Unless I'm missing something, GNOME is screwing the pooch pretty good here.
Again, I know this is the Fedora Alpha, and right now it looks like it's running the development version of GNOME -- i.e. 3.5 instead of 3.6. But this is my first exposure to what Nautilus is supposed to become in 3.6 and thereafter, and I'm stunned. Not in a good way, either.
So I'm testing the Ubuntu 12.10 GNOME Remix and notice that the Shell is more responsive in GNOME 3.6.0 than in the 3.4.2 build in Debian Wheezy, the system I'm using day-to-day.
I write about it and wonder if the performance boost is worth making an entire distro switch.
Later the same day I'm looking at my GNOME Shell Extensions via the extensions.gnome.org website (where you can find, install, configure and manage your GNOME Shell Extensions from either Firefox/Iceweasel or Epiphany/Web) and I come across Impatience.
Here is the description of Impatience:
Speed up the gnome-shell animation speed. By default it's sped up by a factor of 0.75 (i.e 25% faster), but this is configurable if you have gnome-shell 3.4 or later.
I install it, and boom -- hitting the "super" key and typing in the first few letters of an application brings up the icon as quickly as it does in the Ubuntu/GNOME 3.6.0 live environment.

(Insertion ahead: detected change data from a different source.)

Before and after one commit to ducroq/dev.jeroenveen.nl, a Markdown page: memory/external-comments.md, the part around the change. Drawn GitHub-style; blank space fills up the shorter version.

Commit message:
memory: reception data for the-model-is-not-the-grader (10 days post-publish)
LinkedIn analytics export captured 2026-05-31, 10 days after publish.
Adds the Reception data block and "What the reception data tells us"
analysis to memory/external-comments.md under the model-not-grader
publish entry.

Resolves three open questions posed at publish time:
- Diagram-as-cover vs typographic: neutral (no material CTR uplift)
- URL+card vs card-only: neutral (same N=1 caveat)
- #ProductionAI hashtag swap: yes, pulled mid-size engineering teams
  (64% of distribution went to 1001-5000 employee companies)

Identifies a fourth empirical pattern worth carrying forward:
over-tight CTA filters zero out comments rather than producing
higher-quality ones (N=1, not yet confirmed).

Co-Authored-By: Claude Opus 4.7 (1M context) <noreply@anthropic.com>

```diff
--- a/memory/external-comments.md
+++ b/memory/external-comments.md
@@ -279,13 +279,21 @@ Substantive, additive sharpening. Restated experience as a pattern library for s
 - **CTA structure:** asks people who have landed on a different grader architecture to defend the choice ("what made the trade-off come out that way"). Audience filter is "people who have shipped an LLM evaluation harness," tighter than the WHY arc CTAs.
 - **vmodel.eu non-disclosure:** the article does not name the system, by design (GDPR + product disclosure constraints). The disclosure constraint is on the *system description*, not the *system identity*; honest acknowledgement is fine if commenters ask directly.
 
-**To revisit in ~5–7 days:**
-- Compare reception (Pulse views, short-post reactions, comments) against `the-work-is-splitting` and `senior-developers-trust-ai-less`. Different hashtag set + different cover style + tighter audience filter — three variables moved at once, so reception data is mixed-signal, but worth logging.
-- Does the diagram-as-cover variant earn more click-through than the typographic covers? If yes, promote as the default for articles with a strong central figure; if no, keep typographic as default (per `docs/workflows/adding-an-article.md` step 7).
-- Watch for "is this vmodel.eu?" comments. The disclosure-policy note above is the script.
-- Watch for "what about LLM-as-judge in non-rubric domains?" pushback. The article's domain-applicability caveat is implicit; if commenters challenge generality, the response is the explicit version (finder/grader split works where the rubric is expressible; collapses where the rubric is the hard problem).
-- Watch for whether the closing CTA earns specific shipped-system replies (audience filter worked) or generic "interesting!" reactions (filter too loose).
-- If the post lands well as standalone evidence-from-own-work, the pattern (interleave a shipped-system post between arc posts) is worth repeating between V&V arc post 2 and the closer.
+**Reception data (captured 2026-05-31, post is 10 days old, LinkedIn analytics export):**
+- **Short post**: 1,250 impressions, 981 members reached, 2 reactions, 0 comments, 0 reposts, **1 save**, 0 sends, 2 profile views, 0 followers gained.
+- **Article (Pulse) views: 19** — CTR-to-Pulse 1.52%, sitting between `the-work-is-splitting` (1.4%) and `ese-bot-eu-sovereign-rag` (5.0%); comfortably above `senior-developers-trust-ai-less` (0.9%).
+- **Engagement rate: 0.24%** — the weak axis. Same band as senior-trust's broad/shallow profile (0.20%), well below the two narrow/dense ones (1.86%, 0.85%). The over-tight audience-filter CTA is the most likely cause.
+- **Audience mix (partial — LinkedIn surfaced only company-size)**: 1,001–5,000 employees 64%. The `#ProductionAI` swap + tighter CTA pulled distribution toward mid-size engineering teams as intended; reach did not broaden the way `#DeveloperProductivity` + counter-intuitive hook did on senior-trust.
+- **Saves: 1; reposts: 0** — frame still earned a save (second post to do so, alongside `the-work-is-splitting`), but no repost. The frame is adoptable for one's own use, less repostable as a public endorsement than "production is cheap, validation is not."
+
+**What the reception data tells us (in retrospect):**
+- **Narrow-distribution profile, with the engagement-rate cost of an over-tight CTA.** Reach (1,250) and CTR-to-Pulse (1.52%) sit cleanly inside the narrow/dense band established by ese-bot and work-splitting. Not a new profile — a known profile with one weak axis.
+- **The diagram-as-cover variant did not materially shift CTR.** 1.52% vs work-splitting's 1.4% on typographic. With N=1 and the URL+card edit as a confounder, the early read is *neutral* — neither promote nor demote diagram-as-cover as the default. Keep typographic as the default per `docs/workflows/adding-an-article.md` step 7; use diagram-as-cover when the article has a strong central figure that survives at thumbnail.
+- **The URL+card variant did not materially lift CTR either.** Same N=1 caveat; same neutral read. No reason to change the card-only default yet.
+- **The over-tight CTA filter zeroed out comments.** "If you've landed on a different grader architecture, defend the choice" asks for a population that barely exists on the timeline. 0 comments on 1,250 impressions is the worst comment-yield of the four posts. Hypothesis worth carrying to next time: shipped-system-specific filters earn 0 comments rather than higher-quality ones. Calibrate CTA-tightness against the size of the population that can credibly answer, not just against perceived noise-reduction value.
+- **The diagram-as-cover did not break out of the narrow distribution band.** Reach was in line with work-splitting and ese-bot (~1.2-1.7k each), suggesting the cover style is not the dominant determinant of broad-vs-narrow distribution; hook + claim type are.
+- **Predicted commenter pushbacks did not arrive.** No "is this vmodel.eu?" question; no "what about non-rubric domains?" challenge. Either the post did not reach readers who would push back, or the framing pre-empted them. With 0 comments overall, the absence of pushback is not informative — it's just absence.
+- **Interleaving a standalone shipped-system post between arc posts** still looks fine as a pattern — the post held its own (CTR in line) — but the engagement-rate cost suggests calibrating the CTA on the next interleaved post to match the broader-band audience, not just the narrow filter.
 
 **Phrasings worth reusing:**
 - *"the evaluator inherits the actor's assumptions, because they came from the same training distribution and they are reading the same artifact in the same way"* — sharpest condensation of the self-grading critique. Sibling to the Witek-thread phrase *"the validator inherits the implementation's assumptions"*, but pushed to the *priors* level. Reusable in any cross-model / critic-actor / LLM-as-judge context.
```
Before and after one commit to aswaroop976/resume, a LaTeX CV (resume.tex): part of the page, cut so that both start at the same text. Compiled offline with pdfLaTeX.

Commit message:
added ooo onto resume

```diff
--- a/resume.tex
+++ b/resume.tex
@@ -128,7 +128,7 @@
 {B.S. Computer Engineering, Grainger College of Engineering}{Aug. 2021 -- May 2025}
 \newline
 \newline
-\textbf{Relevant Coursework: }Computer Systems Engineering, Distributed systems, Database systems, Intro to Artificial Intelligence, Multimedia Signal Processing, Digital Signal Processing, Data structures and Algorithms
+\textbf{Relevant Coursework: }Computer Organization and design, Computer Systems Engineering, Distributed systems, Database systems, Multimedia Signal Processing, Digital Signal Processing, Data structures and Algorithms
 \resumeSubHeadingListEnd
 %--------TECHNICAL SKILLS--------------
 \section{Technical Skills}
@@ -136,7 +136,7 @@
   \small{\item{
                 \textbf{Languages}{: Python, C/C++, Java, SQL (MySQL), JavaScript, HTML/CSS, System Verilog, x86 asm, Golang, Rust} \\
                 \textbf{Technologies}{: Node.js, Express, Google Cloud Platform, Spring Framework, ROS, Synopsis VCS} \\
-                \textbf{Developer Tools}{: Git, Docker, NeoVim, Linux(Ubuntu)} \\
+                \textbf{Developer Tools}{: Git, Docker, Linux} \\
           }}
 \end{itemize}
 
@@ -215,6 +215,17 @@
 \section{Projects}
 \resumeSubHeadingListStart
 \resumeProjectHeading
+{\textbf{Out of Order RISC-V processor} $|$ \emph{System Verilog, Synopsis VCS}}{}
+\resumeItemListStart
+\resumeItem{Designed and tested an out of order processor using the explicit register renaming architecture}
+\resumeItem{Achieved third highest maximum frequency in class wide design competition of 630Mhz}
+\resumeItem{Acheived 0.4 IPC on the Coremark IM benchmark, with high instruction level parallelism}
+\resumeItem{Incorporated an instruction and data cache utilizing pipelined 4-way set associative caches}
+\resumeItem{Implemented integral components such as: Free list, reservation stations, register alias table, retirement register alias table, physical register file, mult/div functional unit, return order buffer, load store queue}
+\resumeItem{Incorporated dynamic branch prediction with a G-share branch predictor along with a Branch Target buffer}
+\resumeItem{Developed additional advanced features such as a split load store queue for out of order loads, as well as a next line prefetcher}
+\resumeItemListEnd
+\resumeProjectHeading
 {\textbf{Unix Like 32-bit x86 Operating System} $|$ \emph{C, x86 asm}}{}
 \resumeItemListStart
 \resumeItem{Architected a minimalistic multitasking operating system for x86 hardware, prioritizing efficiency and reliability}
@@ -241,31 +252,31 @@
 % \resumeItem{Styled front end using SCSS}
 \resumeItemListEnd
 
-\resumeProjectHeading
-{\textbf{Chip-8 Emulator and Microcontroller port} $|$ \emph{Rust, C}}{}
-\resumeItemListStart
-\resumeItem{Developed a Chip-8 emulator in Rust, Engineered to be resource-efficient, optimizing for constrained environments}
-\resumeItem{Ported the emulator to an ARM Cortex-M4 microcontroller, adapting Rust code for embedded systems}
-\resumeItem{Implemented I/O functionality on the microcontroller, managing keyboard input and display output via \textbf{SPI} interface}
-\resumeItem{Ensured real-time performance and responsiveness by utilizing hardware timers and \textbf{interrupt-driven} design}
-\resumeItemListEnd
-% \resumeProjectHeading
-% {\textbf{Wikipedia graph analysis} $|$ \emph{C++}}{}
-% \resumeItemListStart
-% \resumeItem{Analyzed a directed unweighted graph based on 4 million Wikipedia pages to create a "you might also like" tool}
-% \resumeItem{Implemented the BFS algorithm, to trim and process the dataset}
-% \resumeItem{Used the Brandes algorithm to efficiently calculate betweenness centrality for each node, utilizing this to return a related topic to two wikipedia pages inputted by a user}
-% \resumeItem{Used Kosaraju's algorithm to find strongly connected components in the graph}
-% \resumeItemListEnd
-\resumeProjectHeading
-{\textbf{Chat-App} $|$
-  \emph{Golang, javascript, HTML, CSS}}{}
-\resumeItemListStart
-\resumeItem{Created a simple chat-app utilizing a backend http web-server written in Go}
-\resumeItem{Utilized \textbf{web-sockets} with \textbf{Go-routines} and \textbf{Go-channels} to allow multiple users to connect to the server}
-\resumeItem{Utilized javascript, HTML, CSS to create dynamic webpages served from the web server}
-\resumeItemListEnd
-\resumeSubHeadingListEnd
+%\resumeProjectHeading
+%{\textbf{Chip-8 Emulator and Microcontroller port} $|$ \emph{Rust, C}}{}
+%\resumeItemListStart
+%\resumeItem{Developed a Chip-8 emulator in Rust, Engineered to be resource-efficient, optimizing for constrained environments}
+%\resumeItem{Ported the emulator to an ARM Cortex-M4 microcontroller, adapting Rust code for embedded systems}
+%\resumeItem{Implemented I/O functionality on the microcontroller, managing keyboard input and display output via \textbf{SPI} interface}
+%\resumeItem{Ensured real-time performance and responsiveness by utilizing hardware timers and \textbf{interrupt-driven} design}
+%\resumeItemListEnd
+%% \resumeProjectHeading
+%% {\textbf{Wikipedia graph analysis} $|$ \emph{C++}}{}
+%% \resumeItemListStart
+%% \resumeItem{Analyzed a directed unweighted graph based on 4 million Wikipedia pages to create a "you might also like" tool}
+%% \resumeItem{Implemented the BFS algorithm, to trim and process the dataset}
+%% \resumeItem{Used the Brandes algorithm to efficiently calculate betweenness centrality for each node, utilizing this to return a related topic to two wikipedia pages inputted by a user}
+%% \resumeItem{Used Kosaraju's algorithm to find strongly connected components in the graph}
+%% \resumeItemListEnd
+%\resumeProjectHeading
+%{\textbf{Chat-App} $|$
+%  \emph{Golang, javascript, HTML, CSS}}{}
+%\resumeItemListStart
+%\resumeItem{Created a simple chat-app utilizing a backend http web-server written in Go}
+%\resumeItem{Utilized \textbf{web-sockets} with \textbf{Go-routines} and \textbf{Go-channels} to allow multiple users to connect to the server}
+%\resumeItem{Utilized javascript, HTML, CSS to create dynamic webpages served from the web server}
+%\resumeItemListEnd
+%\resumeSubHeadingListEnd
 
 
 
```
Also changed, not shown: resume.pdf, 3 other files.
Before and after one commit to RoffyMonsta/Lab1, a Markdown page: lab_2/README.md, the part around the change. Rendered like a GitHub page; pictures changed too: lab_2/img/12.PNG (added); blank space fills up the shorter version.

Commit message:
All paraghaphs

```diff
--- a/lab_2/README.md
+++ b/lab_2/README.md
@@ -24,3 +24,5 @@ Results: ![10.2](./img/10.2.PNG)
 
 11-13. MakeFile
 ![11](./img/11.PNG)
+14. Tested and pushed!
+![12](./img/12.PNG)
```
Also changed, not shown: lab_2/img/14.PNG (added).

Another problem solved in Debian Wheezy's GNOME 3.4.2. And a GNOME Shell Extension you must try right now.
The more I think about it, GNOME's renaming of applications with a clear word as to what they do is a good thing to do.
The file manager Nautilus is now called Files.
The web browser Epiphany is now called Web.
I believe that Totem will eventually be Movies (or something like that).
Sure it makes it hard to manage these applications when you don't have them installed.
But when you install a Linux distribution (or eventually a BSD system that runs GNOME 3) with a complete GNOME environment, users won't be confused and need to scale a steep learning curve to figure out what they need to click to find ... Files. And the Web. And what they need to click to watch video (like "Movies").
I will ignore the fact that Epiphany (now Web) as a browser is not quite ready for prime time, and almost all users will need and want Firefox or Chromium/Chrome (or Opera for those who love Opera). Maybe Epiphany will get up to speed. By that I mean it will get Flash support.
But overall, simple declarative names for core applications is a good idea. Maybe they'll retain their descriptive package names (Epiphany, Nautilus, Totem, Gedit, etc.). Or maybe they'll have a GNOME-appended package name (gnome-web, gnome-files, gnome-movies, gnome-text-editor). That would make package management more sane.
But for users coming to the GNOME desktop for the first time, clear and simple application names gets them going that much faster.
All is not peaches, cream, furry kittens and puppies in GNOME 3. Why are the bookmarks I've created to FTP sites in Nautilus disappearing?
To write today's flurry of blog posts, I opted to use a bookmark in Xfce's Gigolo (yes, the app's name is extremely unfortunate) to access the server where these files live via sftp. At least Gigolo remembers where I've been. I'll try again with Nautilus.